So the Olympics opening ceremonies are now a year away, with the Paralympics following 44 days after. Whatever my feelings on the event now, when the bid for the games was announced I was overjoyed. In fact I volunteered to help the bid team by demonstrating how the games would help make London more accessible for disabled people. You see I regularly holiday in Barcelona and have seen how much the Olympics improved that city. It was especially amazing as Barcelona is a city filled with historic buildings. Not only did it have an effect during the work around the games but it has influenced how the city has developed ever since. Every time I go back it has got better, and it is a credit to the city and it’s government.
Which is why I feel so let down by London’s bid. I really believed what I was told. That by bringing the games to London it would be the catalyst to a massive move forward in the city’s accessibility. Yet with only 365 days to go before the games and 409 days before the Paralympic opening ceremonies where do we stand… or sit? Sure things have got a little better but how much of that is due to the games? Has our public transport system been up graded to ensure that disabled people can attend the games? Have the tourist attractions of our capital been made inclusive? Do we have the capacity in our hotels for the predicted numbers of disabled visitors during the games? Can we all say that London is now a world class city when it comes to access and inclusion?
Sadly the answer to those questions is not a resounding YES. The tube has no chance of being accessible in time and the buses still only have one space for a wheelchair (unless a Mum has decided that her push chair needs that space). The DLR was already pretty accessible, but unless you live in East London getting to the line is a nightmare. Black cabs are accessible, but they are not allowed into the Olympic site so there’ll be no door to door journeys there either. As for driving to the games, forget it. While many more visitor attractions are accessible now, that is not really due to the games. Regarding the hotels situation, it is well documented that we will fall massively short. So with such a short time to go it looks like London will not have seen the major improvements that were promised.
Yes, East London and the Olympic site especially will be state of the art, but if the games are to be the London games I think we all expected the whole city to feel an effect. Not only for those of us who live, work or visit London from inside the UK, but for all of those people coming here from abroad. I know that I got involved as I really thought everyone involved in the games would want to make London a shining example of how a city can be made inclusive to the rest of the world. Instead, unless we see a huge rush of works in the next year, London will be a major let down to many of the people who travel here.
I know that in my area, Camden, there has been almost no change at all. In fact in some places things have got worse. Bars and shops have become harder to use, and there has been almost no drive from the games organisers to help the businesses and councils in London to improve their access. Instead the organisers are advising disabled athletes that places like Camden, with it’s poor access, should be avoided in case they injure themselves before their event. How sad is that?
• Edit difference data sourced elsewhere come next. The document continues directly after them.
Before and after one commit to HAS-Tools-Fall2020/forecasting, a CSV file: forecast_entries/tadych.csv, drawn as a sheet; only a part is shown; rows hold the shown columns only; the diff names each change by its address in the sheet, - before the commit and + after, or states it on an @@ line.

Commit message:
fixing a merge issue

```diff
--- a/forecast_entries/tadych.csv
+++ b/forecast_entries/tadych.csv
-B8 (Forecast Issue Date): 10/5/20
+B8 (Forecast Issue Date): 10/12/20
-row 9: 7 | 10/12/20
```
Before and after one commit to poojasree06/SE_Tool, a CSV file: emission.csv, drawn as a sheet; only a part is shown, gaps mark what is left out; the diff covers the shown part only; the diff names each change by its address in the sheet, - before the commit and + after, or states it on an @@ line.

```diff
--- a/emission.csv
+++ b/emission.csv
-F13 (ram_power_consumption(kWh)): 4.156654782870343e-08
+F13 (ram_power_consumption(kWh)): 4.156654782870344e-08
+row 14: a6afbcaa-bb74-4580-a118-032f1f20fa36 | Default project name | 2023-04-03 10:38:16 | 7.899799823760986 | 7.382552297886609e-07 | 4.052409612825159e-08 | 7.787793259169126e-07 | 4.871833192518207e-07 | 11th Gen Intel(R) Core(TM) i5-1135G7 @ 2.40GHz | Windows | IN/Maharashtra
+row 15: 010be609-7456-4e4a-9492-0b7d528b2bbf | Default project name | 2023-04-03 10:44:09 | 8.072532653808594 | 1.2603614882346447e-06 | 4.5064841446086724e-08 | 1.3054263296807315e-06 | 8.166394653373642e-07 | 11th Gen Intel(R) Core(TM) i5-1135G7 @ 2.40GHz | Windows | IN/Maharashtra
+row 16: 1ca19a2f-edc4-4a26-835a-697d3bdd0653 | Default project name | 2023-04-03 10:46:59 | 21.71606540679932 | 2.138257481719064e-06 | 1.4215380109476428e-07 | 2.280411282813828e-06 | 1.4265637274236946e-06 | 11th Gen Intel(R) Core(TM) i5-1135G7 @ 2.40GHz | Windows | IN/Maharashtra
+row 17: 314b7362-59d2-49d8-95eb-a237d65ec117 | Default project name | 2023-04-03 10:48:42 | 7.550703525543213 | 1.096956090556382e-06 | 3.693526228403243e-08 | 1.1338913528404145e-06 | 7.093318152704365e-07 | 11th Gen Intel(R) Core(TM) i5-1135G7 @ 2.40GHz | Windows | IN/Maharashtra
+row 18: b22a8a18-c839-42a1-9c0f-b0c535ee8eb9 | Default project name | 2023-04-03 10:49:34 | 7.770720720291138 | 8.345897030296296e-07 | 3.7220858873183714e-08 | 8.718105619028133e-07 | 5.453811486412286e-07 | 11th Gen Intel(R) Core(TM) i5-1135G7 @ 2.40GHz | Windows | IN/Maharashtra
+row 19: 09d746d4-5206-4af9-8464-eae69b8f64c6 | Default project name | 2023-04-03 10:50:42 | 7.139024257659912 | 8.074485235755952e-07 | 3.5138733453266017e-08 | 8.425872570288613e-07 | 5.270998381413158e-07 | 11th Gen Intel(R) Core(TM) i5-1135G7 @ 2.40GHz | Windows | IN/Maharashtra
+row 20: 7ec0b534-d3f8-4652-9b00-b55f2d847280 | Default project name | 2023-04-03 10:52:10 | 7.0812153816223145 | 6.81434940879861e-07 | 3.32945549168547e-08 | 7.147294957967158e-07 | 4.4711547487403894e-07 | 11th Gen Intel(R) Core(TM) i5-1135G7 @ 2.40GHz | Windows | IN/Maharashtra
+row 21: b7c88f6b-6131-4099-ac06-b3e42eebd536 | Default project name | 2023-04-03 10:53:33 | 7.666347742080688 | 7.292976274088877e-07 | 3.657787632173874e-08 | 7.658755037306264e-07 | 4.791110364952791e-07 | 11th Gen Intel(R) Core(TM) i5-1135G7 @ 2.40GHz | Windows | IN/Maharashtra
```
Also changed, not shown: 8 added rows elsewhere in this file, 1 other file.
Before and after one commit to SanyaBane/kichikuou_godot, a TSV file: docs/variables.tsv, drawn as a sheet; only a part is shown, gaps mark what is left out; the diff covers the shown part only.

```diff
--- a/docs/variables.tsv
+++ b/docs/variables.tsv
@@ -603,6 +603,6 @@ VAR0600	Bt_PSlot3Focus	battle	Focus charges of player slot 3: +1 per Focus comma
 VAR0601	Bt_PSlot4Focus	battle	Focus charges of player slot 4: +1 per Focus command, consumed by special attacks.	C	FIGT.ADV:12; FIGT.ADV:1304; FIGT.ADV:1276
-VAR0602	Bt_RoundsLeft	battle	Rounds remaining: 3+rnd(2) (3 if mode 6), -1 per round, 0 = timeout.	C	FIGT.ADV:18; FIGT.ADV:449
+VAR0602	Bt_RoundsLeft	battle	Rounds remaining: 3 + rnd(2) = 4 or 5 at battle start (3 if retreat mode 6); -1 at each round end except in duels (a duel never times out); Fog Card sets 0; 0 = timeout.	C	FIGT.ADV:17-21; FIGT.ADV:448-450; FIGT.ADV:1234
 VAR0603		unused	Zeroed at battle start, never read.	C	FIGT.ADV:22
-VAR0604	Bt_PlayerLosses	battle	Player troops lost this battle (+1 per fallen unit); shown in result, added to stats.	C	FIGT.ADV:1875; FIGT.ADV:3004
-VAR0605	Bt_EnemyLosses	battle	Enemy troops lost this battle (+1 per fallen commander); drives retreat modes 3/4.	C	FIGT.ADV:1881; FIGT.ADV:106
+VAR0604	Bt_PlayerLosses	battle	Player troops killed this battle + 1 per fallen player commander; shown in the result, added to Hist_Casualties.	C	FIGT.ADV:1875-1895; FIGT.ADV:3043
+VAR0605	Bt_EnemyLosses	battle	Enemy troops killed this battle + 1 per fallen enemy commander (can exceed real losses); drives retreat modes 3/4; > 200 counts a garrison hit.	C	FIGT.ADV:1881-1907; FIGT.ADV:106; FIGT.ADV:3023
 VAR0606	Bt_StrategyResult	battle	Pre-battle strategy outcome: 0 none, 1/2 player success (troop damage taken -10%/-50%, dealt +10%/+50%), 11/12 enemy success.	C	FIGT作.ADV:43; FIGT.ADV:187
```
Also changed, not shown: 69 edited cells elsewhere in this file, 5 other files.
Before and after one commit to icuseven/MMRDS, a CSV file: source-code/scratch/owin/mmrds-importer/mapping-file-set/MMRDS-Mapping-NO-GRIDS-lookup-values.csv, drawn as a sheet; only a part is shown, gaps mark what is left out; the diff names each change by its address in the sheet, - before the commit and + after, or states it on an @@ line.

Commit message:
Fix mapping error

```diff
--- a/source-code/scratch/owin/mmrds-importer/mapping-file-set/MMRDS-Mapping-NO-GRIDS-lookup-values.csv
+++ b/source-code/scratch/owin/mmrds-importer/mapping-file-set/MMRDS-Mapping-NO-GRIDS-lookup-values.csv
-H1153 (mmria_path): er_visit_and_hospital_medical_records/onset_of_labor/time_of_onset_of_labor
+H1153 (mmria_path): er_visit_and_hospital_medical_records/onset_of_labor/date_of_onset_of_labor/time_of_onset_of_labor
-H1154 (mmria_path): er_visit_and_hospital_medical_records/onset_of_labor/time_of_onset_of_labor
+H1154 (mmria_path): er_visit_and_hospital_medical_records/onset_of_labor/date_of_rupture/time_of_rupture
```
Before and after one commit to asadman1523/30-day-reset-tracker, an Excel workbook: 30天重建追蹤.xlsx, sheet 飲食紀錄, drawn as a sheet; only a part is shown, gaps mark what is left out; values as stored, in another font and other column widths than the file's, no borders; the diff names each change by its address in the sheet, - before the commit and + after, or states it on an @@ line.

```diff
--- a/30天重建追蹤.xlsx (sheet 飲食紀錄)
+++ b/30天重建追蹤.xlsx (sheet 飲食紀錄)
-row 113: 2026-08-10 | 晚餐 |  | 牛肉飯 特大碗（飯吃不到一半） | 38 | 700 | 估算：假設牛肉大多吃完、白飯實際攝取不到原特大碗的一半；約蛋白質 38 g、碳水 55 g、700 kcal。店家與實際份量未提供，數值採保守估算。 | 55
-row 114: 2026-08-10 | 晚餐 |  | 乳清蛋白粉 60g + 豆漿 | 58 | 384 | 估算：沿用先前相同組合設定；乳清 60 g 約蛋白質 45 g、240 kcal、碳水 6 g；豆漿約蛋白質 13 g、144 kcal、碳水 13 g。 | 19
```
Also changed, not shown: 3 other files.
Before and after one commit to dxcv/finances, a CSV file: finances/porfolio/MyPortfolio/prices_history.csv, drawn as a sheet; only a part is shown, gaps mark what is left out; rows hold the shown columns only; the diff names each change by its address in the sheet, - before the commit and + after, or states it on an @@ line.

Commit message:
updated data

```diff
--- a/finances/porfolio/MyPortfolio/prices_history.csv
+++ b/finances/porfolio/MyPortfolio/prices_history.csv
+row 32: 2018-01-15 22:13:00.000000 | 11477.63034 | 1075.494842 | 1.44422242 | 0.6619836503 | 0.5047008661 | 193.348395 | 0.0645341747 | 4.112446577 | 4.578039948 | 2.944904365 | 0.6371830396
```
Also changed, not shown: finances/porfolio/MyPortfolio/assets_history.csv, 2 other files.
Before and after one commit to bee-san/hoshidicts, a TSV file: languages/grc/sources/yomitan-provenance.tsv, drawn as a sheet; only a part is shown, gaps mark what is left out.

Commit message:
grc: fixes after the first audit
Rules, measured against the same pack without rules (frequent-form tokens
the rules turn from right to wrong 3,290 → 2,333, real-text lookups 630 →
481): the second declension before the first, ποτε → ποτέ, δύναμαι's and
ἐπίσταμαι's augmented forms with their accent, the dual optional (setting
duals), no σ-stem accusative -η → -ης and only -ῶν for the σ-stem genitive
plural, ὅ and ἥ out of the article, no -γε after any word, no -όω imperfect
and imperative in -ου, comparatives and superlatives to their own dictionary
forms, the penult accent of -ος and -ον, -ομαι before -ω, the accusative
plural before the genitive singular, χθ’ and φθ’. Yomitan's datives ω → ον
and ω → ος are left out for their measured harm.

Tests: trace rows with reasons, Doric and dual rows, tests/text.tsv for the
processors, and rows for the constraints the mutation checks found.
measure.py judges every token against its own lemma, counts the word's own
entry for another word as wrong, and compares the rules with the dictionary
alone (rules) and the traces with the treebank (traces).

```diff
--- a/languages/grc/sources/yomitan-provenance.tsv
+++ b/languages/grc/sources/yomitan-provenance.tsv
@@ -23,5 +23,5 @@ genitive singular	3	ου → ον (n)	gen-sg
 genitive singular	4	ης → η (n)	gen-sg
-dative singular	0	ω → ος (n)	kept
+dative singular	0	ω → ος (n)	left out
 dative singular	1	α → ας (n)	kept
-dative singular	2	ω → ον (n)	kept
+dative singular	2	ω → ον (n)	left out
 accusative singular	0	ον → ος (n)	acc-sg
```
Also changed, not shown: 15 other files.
To me the saddest thing is that there has been no outcry from the UK’s Paralympic athletes about the lack of improvement. Sure sport is selfish at it’s heart, and athletes at such a high level must focus mainly on their training, but I have heard no mention from any of them around how little is being done on the issue of access. I do hear that merely seeing so many disabled people excelling in sport will change opinions towards disability, and I am sure it will, but this is a once in a lifetime opportunity to make real physical change to our capital and it is slipping through our fingers. Mouthy gits like me do not have the profile to raise the issue, but these athletes do.
So come on Team GB. Stop working so hard going for gold, just for a minute, and give a thought to what real legacy for all disabled people the games could leave. Look at how little has been done, how little time we have left and make some noise. Trust me, if you do every disabled person in the land will be cheering you on in a way you could only dream of. If you do raise the issue you’ll be doing more for disabled people than winning a gold medal ever could, and long after the games have gone you will be able to look at the London left behind and feel a sense of pride second to none. You’ll be a real winner. As will we all.